Monday, November 02, 2009

The story of an implant in a game of tackle football

Saturday was a beautiful day to be outside. It was also a great day to be playing football. Chance, his brother and some friends had taken their customary spot over at the end of the cul-de-sac and were intently involved in a game. During a particular play, Chance collided with another player. Chance's implant, met another boys mouth. And then there was a projectile. All of the boys thought it was a tooth coming out of the other boys mouth since his mouth was bleeding. Turns out it was the battery pack of Chance's implant. The implant just separated and part of it landed on the grass. When I asked Chance if he was hurt, he told me that, "He cried for like 3 seconds. It hurt the part where the implant is inside of my head." We did not know that Chance had been hit, and he just resumed the game with the other boys.
The boy who go hit in the mouth jarred a tooth loose, though it did not fall out. Luckily, it is a baby tooth. His mom ended up coming to get him so he could recover for a minute at home. That night, he was back playing football again so the damage must have been minimal.
The implant however will need some assistance. It has a little dent and does not attach to the battery pack as tight as it should now. We will be ordering a new processor due to the impact.
I didn't even have to say anything to Chance about tackle football. After he told me what had happened, he said that he and the boy who got hit in the mouth decided that they did not want to play tackle football anymore. I agree. Chance came to the conclusion by himself with out my giving any mommy lectures so that is also a plus.
I think touch football is just fine.

Two implants in a gym are better than one...

We had our closing social for our Japanese exchange student. It is kind of a last hooray for the families and their students. Dinner is served and there is a program which includes performances by some of the boys.
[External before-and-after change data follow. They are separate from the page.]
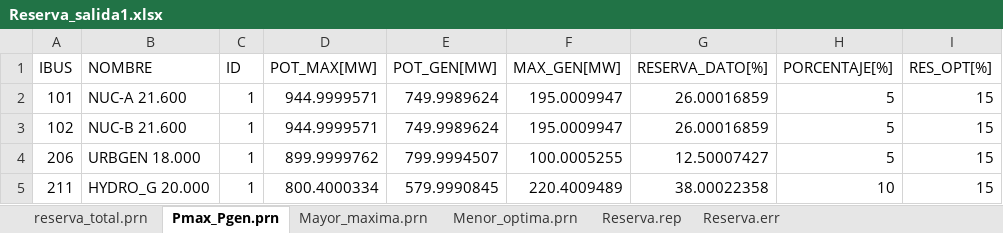
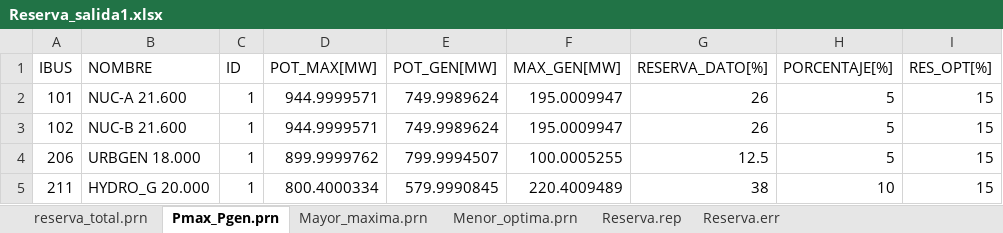
Before and after one commit to Juancito2085/PSIE, an Excel workbook: Reserva_salida1.xlsx, sheet Pmax_Pgen.prn, drawn as a sheet; values as stored, in another font and other column widths than the file's, no borders; the diff names each change by its address in the sheet, - before the commit and + after, or states it on an @@ line.

```diff
--- a/Reserva_salida1.xlsx (sheet Pmax_Pgen.prn)
+++ b/Reserva_salida1.xlsx (sheet Pmax_Pgen.prn)
-G2:G3 (RESERVA_DATO[%]): 26.00016859
+G2:G3 (RESERVA_DATO[%]): 26
-G4 (RESERVA_DATO[%]): 12.50007427
+G4 (RESERVA_DATO[%]): 12.5
-G5 (RESERVA_DATO[%]): 38.00022358
+G5 (RESERVA_DATO[%]): 38
```
Also changed, not shown: sheet Mayor_maxima.prn, sheet Menor_optima.prn, 2 other files.
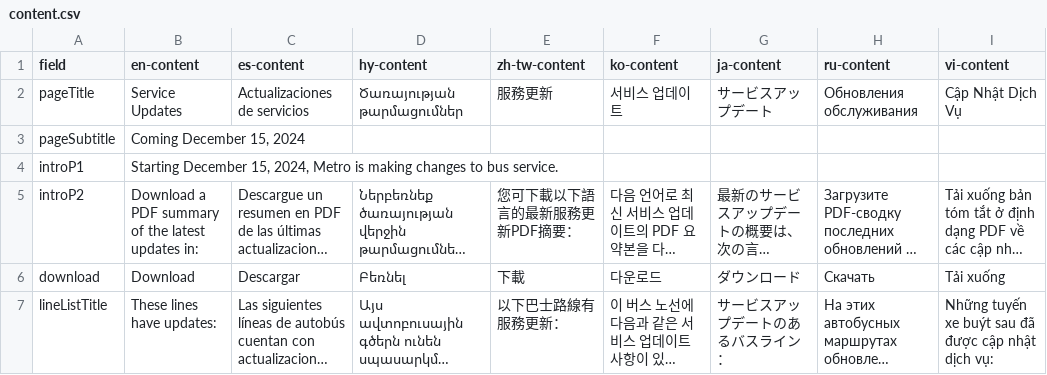
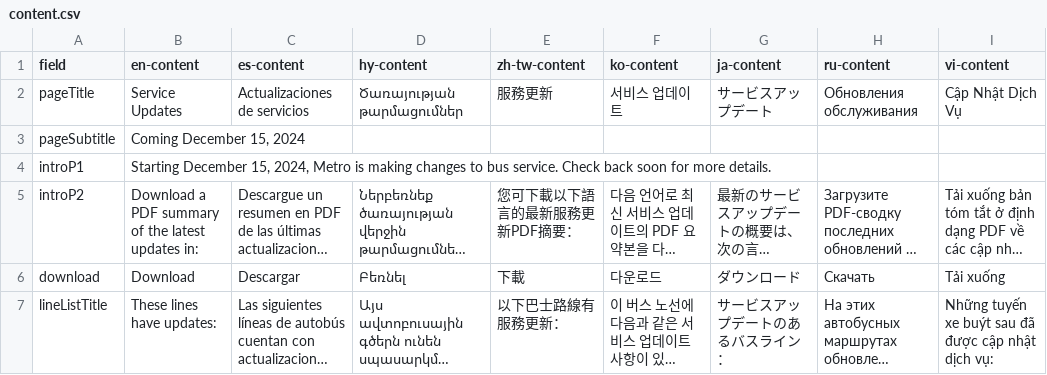
Before and after one commit to LACMTA/mybus-v3, a CSV file: src/_data/2024-06/content.csv, drawn as a sheet; only a part is shown; long unchanged cells end in …; the diff names each change by its address in the sheet, - before the commit and + after, or states it on an @@ line.

```diff
--- a/src/_data/2024-06/content.csv
+++ b/src/_data/2024-06/content.csv
-B4 (en-content): …bus service.
+B4 (en-content): …bus service. Check back soon for more details.
```
Also changed, not shown: 10 other files.
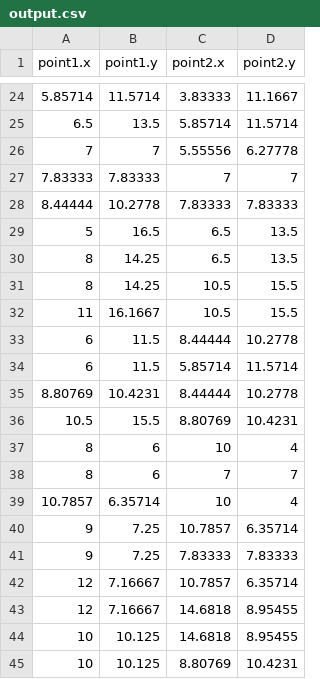
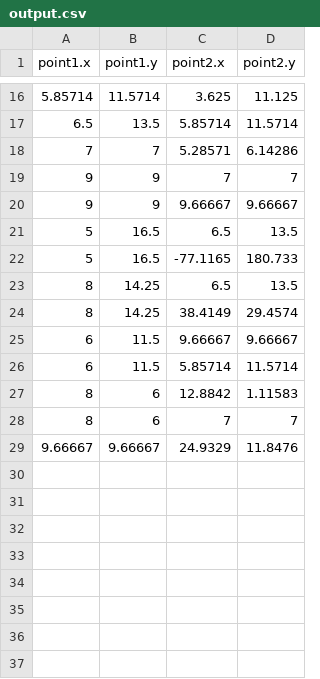
Before and after one commit to Tanishkakabra/cs603_voronoi, a CSV file: output.csv, drawn as a sheet; only a part is shown, gaps mark what is left out; the diff covers the shown part only.

```diff
--- a/output.csv
+++ b/output.csv
@@ -24,22 +16,14 @@ point1.x,point1.y,point2.x,point2.y
-5.85714,11.5714,3.83333,11.1667
+5.85714,11.5714,3.625,11.125
 6.5,13.5,5.85714,11.5714
-7,7,5.55556,6.27778
-7.83333,7.83333,7,7
-8.44444,10.2778,7.83333,7.83333
+7,7,5.28571,6.14286
+9,9,7,7
+9,9,9.66667,9.66667
 5,16.5,6.5,13.5
+5,16.5,-77.1165,180.733
 8,14.25,6.5,13.5
-8,14.25,10.5,15.5
-11,16.1667,10.5,15.5
-6,11.5,8.44444,10.2778
+8,14.25,38.4149,29.4574
+6,11.5,9.66667,9.66667
 6,11.5,5.85714,11.5714
-8.80769,10.4231,8.44444,10.2778
-10.5,15.5,8.80769,10.4231
-8,6,10,4
+8,6,12.8842,1.11583
 8,6,7,7
-10.7857,6.35714,10,4
-9,7.25,10.7857,6.35714
-9,7.25,7.83333,7.83333
-12,7.16667,10.7857,6.35714
-12,7.16667,14.6818,8.95455
-10,10.125,14.6818,8.95455
-10,10.125,8.80769,10.4231
+9.66667,9.66667,24.9329,11.8476
```
Also changed, not shown: 11 added rows, 19 removed rows and 4 edited cells elsewhere in this file, 7 other files.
This year we went by ourselves to the dinner as our student had gotten sick and was transferred to a local hotel where nurses and other personnel could look after him. Our student lasted until the last afternoon of his stay to get ill though so we are grateful.
It was a bit lonely being at our table without our student, but it was fun to watch the other boys perform. A dance group from a local college also performed and got us all off of our feet and moving. The only bad part of the evening came when Chance started complaining that one of his implants was not working well. You would think that it would be o.k. to listen for one program without one of the implants, but Chance did not think so. As luck would have it, the implant that was working was on the ear facing away from where the performers were. To make matters worse, the sound bouncing all over the room was not conducive to being easily heard. Some people were quite clear and easy to understand, while some were not.
Chance did not like hearing with only one ear at all. He kept asking us what was said, and finally he turned to me in exasperation and said,"It is so hard for me to hear what they are saying!" So we transferred the processors from the ear facing away from the program so his hearing ear was now facing the speakers. This helped him enough so that he was not just exasperated, but Chance still did not like only hearing with one ear. Chance ended up moving down on the floor where he seemed to enjoy the program more, but he had many more questions about what was going on then he does when he has both implants on.
I think this two ear thing really is the best scenario for Chance to hear. He is accustomed to hearing with two ears just like the rest of us and does not appreciate it when he is forced to hear with only one.